Whether effective or not, as platforms have adopted a more interventionist approach, disinformation has shifted. In addition to the predictable moves to closed-messaging apps like Telegram, or more “friendly” platforms such as Parler and Gab – there was also a shift to older modes of communication where there is little to no moderation. such as text messages, robocalls (automated calls) and email. Granted, some of these methods do not have the same reach as platform affordances allow them to have. Nevertheless, they do possess a mobilising or intimidation quality that has the potential to be misused.
Twitter, Facebook, Instagram planned to employ “pre-bunks” – in an attempt to contextualise potential disinformation before it took roots. Research suggests that such a mechanism would work better with logical information rather than factual information.
As Joan Donovan asserts that disinformation is local. This is relevant as localised and specific false claims can effectively side-step prebunks since they require additional validation.
And while local and specific claims can be fact-checked, they require increased effort to be expended and time to be spent in doing so, in which time there is potential for them to be spread widely especially if superspreaders get involved. Therefore it is important to have information about local authoritative information sources (people or resources) ready and build localised fact-checking capabilities.
A deeper understanding and more pressure is required
What we should be wary of is picking up research or lessons from a western context and force-fitting it to the Indian context. In a recent editorial, Irene Pasquetto, suggested that we try to understand those spaces where disinformation has already had effects rather than chasing of a binary of whether it is harmful as a whole or not. For this, the information ecosystem in India needs more research and study in the local context, in multiple languages and different modes (text, audio, video). This requires more sponsorship of such research, better systemic incentives for researchers and greater intent or collaboration from platforms. This is not to say that none of this exists, it is that we need more.
Another notable aspect has been the emergence of coalitions such as the Election Integrity Partnership and The Real Facebook Oversight Board. Both groups appeared to take a different approach over how they worked with platforms (collaborative v/s adversarial). Though, they were ultimately able to create a degree of pressure on platforms – either directly via their research outputs or through the coverage their work and statements received.
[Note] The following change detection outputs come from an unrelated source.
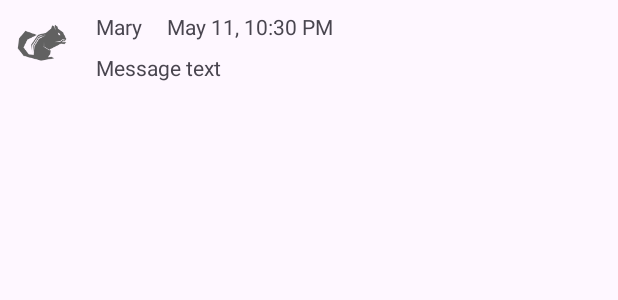
After one commit to yalcinmer/SmackChatApp, an Android app: the layout message_list_view.xml on its own in the app's theme, with its tools: preview values and no code run, on a phone screen of 412 x 824 dp. The commit adds this screen. Shown: the top 300 px of the screen. Run offline under Robolectric (Android 15) with nearby library versions, the phone set to English and light mode, and no system bars.

Commit message:
displaying messages

```diff
--- /dev/null
+++ b/app/src/main/res/layout/message_list_view.xml
@@ -0,0 +1,50 @@
+<?xml version="1.0" encoding="utf-8"?>
+<androidx.constraintlayout.widget.ConstraintLayout
+        xmlns:android="http://schemas.android.com/apk/res/android"
+        xmlns:app="http://schemas.android.com/apk/res-auto"
+        xmlns:tools="http://schemas.android.com/tools"
+        android:layout_width="match_parent"
+        android:layout_height="wrap_content">
+
+    <ImageView
+            android:layout_width="40dp"
+            android:layout_height="40dp"
+            android:importantForAccessibility="no"
+            tools:srcCompat="@drawable/dark19"
+            android:id="@+id/messageUserImage"
+            app:layout_constraintStart_toStartOf="parent"
+            app:layout_constraintTop_toTopOf="parent"
+            android:layout_marginTop="8dp"
+            android:layout_marginStart="8dp"/>
+
+    <TextView
+            android:layout_width="wrap_content"
+            android:layout_height="wrap_content"
+            android:id="@+id/messageUsernameLabel"
+            app:layout_constraintStart_toEndOf="@+id/messageUserImage"
+            app:layout_constraintTop_toTopOf="@+id/messageUserImage"
+            android:layout_marginStart="16dp"
+            tools:text="Mary"/>
+
+    <TextView
+            android:layout_width="wrap_content"
+            android:layout_height="wrap_content"
+            android:id="@+id/timeStampLabel"
+            app:layout_constraintStart_toEndOf="@+id/messageUsernameLabel"
+            app:layout_constraintTop_toTopOf="@+id/messageUsernameLabel"
+            android:layout_marginStart="16dp"
+            tools:text="May 11, 10:30 PM"/>
+
+    <TextView
+            android:layout_width="0dp"
+            android:layout_height="wrap_content"
+            android:id="@+id/messageBodyLabel"
+            app:layout_constraintStart_toEndOf="@+id/messageUserImage"
+            app:layout_constraintTop_toBottomOf="@+id/messageUsernameLabel"
+            app:layout_constraintEnd_toEndOf="parent"
+            app:layout_constraintBottom_toBottomOf="parent"
+            android:layout_marginStart="16dp"
+            android:layout_marginTop="8dp"
+            tools:text="Message text"/>
+
+</androidx.constraintlayout.widget.ConstraintLayout>
```
Also changed, not shown: app/src/main/java/com/phi/smackchatapp/adapter/MessageAdapter.kt (added, +44 -0 lines), app/src/main/java/com/phi/smackchatapp/controller/MainActivity.kt (+15 -2 lines).
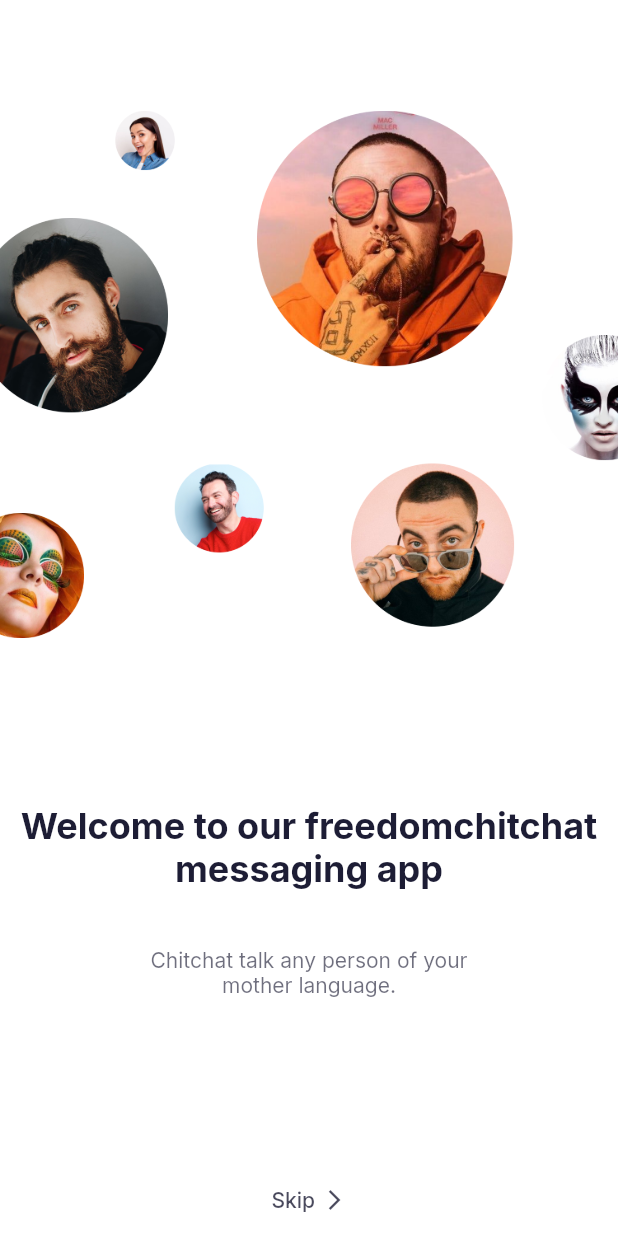
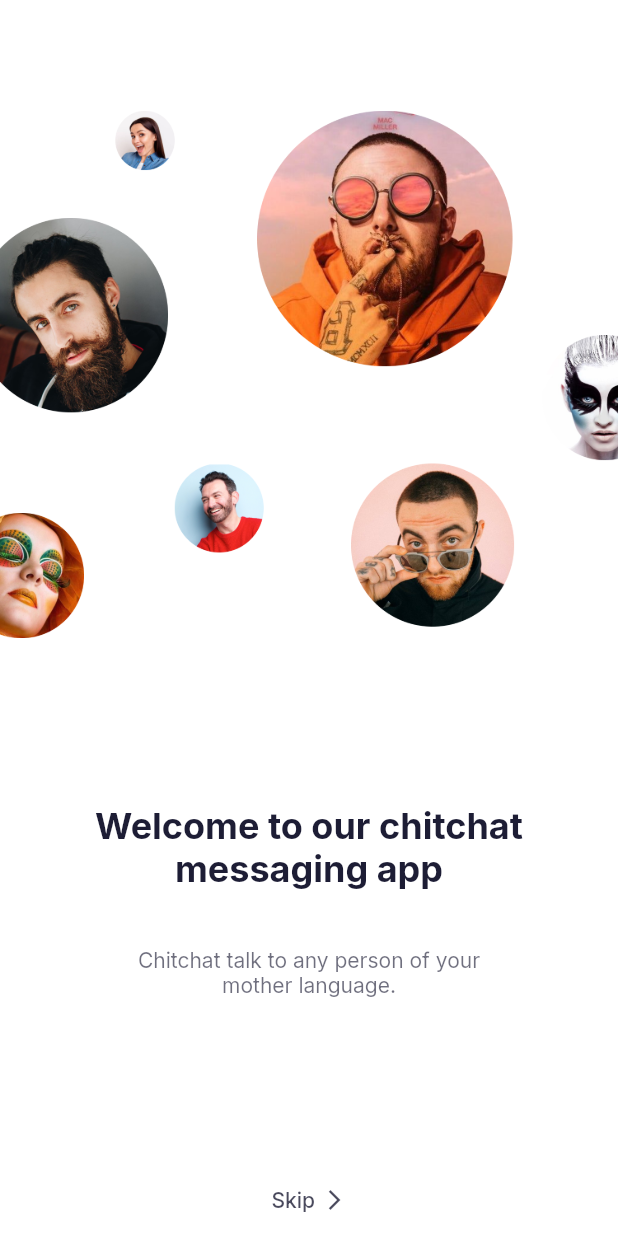
Before and after one commit to iamnwaka/Chizchat, a Flutter app: the screen it shows after launch, on a phone screen of 412 x 824 dp. Run offline on Flutter 3.47's test engine with Material 2 defaults, Android fonts, the phone set to English and light mode, and no system bars; our stand-ins replace google_fonts.

Commit message:
statuesicon

```diff
--- a/lib/screens/chats/chats_screen.dart
+++ b/lib/screens/chats/chats_screen.dart
@@ -37,8 +37,9 @@ class _ChatsScreenState extends State<ChatsScreen> {
         });
       },
       items: [
-        BottomNavigationBarItem(icon: Icon(Icons.messenger), label: "Chats"),
+        BottomNavigationBarItem(icon: Icon(Icons.messenger_outline_outlined), label: "Chats"),
         BottomNavigationBarItem(icon: Icon(Icons.people), label: "People"),
+         BottomNavigationBarItem(icon: Icon(Icons.camera), label: "Status"),
         BottomNavigationBarItem(icon: Icon(Icons.call), label: "Calls"),
         BottomNavigationBarItem(
           icon: CircleAvatar(
--- a/lib/screens/welcome/welcome_screen.dart
+++ b/lib/screens/welcome/welcome_screen.dart
@@ -13,7 +13,7 @@ class WelcomeScreen extends StatelessWidget {
             Image.asset("assets/images/welcome_image.png"),
             Spacer(flex: 3),
             Text(
-              "Welcome to our freedomchitchat \nmessaging app",
+              "Welcome to our chitchat \nmessaging app",
               textAlign: TextAlign.center,
               style: Theme.of(context)
                   .textTheme
@@ -22,7 +22,7 @@ class WelcomeScreen extends StatelessWidget {
             ),
             Spacer(),
             Text(
-              "Chitchat talk any person of your \nmother language.",
+              "Chitchat talk to any person of your \nmother language.",
               textAlign: TextAlign.center,
               style: TextStyle(
                 color: Theme.of(context)
--- a/pubspec.yaml
+++ b/pubspec.yaml
@@ -34,7 +34,7 @@ dependencies:
   google_sign_in: ^4.5.9
   flutter_signin_button: ^1.1.0
   provider: ^4.3.3
-  fluttertoast: ^3.1.3
+  # fluttertoast: ^3.1.3
   image_picker: ^0.6.4
   # shared_preferences: ^0.5.3+4
   firebase_storage: ^7.0.0
```
Also changed, not shown: pubspec.lock.
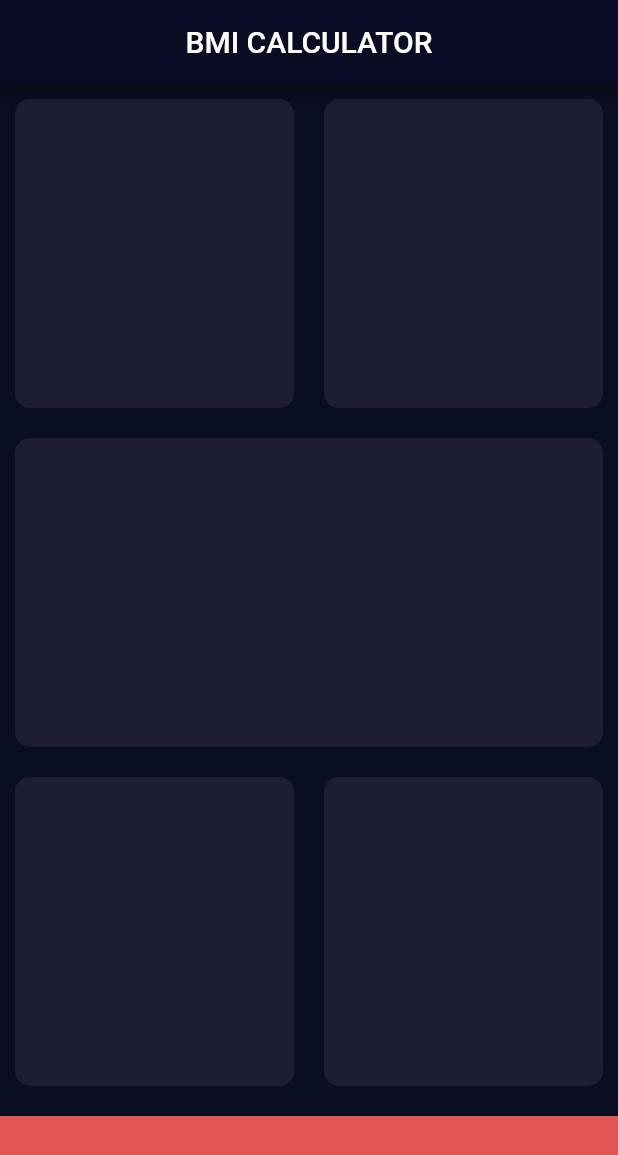
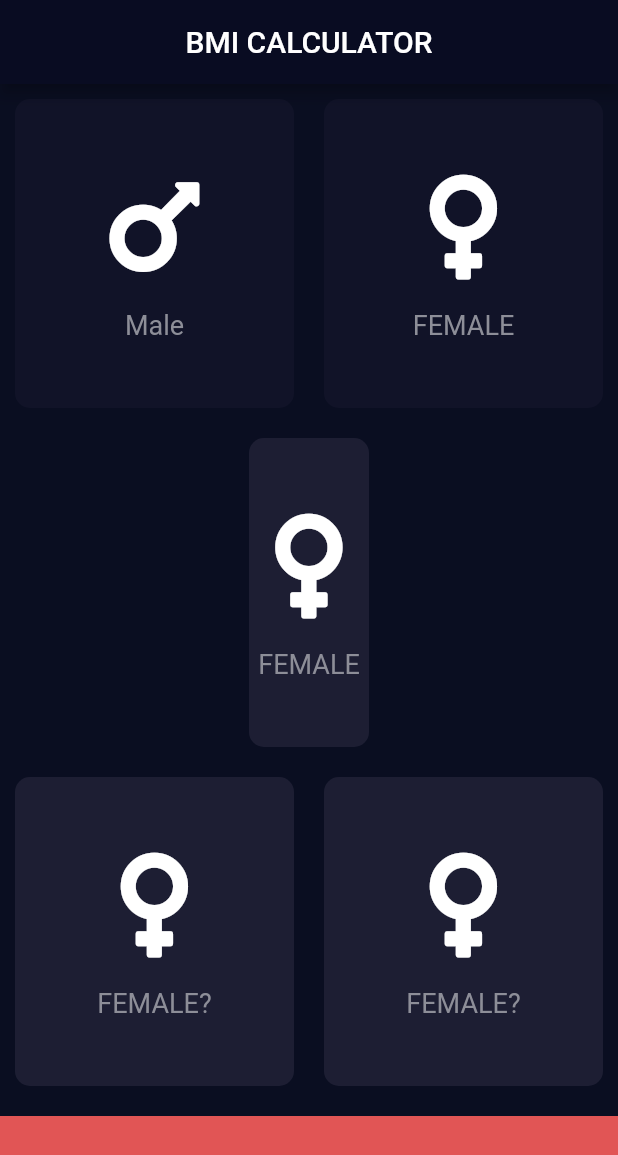
Before and after one commit to unalcan123/bmicalculator, a Flutter app: the screen it shows after launch, on a phone screen of 412 x 824 dp. Shown: the top 1155 px of the screen. Run offline on Flutter 3.47's test engine with Material 2 defaults, Android fonts, the phone set to English and light mode, and no system bars; our stand-ins replace font_awesome_flutter.

Commit message:
gece oldu

```diff
--- /dev/null
+++ b/lib/icon_content.dart
@@ -0,0 +1,25 @@
+import 'package:flutter/material.dart';
+
+const labelTextStyle = TextStyle(fontSize: 18, color: Color(0xff8d8e98));
+
+class IconContent extends StatelessWidget {
+  IconContent({required this.icon, required this.label});
+  final IconData icon;
+  final String label;
+  @override
+  Widget build(BuildContext context) {
+    return Column(
+      mainAxisAlignment: MainAxisAlignment.center,
+      children: [
+        Icon(
+          icon,
+          size: 80.0,
+        ),
+        const SizedBox(
+          height: 15.0,
+        ),
+        Text(label, style: labelTextStyle),
+      ],
+    );
+  }
+}
--- a/lib/input_page.dart
+++ b/lib/input_page.dart
@@ -1,8 +1,13 @@
+import 'package:bmicoculator/reusaable_card.dart';
 import 'package:flutter/material.dart';
+import 'package:font_awesome_flutter/font_awesome_flutter.dart';
+
+import 'icon_content.dart';
 
 const bottomContainerHeight = 80.0;
 const activeCardColor = Color(0xff1d1e33);
 const bottomContainerColor = Color(0xffe15555);
+const inactiveCardColor = Color(0xff111328);
 
 class InputPage extends StatefulWidget {
   const InputPage({Key? key}) : super(key: key);
@@ -12,6 +17,28 @@ class InputPage extends StatefulWidget {
 }
 
 class _InputPageState extends State<InputPage> {
+  Color maleCardColor = inactiveCardColor;
+  Color femaleCardColor = inactiveCardColor;
+
+  void updateColour(int gender) {
+    if (gender == 1) {
+      if (maleCardColor == inactiveCardColor) {
+        maleCardColor = activeCardColor;
+        femaleCardColor = inactiveCardColor;
+      } else {
+        maleCardColor = inactiveCardColor;
+      }
+    }
+    if (gender == 2) {
+      if (femaleCardColor == inactiveCardColor) {
+        femaleCardColor = activeCardColor;
+        maleCardColor = inactiveCardColor;
+      } else {
+        femaleCardColor = inactiveCardColor;
+      }
+    }
+  }
+
   @override
   Widget build(BuildContext context) {
     return Scaffold(
@@ -26,13 +53,36 @@ class _InputPageState extends State<InputPage> {
             child: Row(
               children: [
                 Expanded(
-                  child: ReuseableCard(
-                    colour: activeCardColor,
+                  child: GestureDetector(
+                    onTap: () {
+                      setState(() {
+                        updateColour(1);
+                      });
+                      print('male pressed');
+                    },
+                    child: ReuseableCard(
+                      colour: maleCardColor,
+                      cardChild: IconContent(
+                        icon: FontAwesomeIcons.mars,
+                        label: 'Male',
+                      ),
+                    ),
                   ),
                 ),
                 Expanded(
-                  child: ReuseableCard(
-                    colour: activeCardColor,
+                  child: GestureDetector(
+                    onTap: () {
+                      setState(() {
+                        updateColour(2);
+                      });
+                    },
+                    child: ReuseableCard(
+                      colour: femaleCardColor,
+                      cardChild: IconContent(
+                        icon: FontAwesomeIcons.venus,
+                        label: 'FEMALE',
+                      ),
+                    ),
                   ),
                 )
               ],
@@ -41,6 +91,10 @@ class _InputPageState extends State<InputPage> {
           Expanded(
             child: ReuseableCard(
               colour: activeCardColor,
+              cardChild: IconContent(
+                icon: FontAwesomeIcons.venus,
+                label: 'FEMALE',
+              ),
             ),
           ),
           Expanded(
@@ -49,11 +103,19 @@ class _InputPageState extends State<InputPage> {
                 Expanded(
                   child: ReuseableCard(
                     colour: activeCardColor,
+                    cardChild: IconContent(
+                      icon: FontAwesomeIcons.venus,
+                      label: 'FEMALE?',
+                    ),
                   ),
                 ),
                 Expanded(
                   child: ReuseableCard(
                     colour: activeCardColor,
+                    cardChild: IconContent(
+                      icon: FontAwesomeIcons.venus,
+                      label: 'FEMALE?',
+                    ),
                   ),
                 )
               ],
@@ -70,20 +132,3 @@ class _InputPageState extends State<InputPage> {
     );
   }
 }
-
-class ReuseableCard extends StatelessWidget {
-  ReuseableCard({Key? key, required this.colour}) : super(key: key);
-  final Color colour;
-  @override
-  Widget build(BuildContext context) {
-    return Container(
-      // height: 200,
-      // width: 170,
-      margin: const EdgeInsets.all(10.0),
-      decoration: BoxDecoration(
-        borderRadius: BorderRadius.circular(10.0),
-        color: colour,
-      ),
-    );
-  }
-}
--- /dev/null
+++ b/lib/reusaable_card.dart
@@ -0,0 +1,21 @@
+import 'package:flutter/material.dart';
+
+class ReuseableCard extends StatelessWidget {
+  const ReuseableCard({Key? key, required this.colour, required this.cardChild})
+      : super(key: key);
+  final Color colour;
+  final Widget cardChild;
+  @override
+  Widget build(BuildContext context) {
+    return Container(
+      child: cardChild,
+      // height: 200,
+      // width: 170,
+      margin: const EdgeInsets.all(10.0),
+      decoration: BoxDecoration(
+        borderRadius: BorderRadius.circular(10.0),
+        color: colour,
+      ),
+    );
+  }
+}
--- a/pubspec.yaml
+++ b/pubspec.yaml
@@ -34,6 +34,7 @@ dependencies:
   # The following adds the Cupertino Icons font to your application.
   # Use with the CupertinoIcons class for iOS style icons.
   cupertino_icons: ^1.0.2
+  font_awesome_flutter: ^9.2.0
 
 dev_dependencies:
   flutter_test:
```
Also changed, not shown: pubspec.lock.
While it remains to be seen if these coalitions can evolve from tactical to strategic goals, there is merit in exploring such coalitions locally, at least tactically, to begin with.
Prateek Waghre is a research analyst at The Takshashila Insitution. He writes MisDisMal-Information, a newsletter on the information ecosystem in India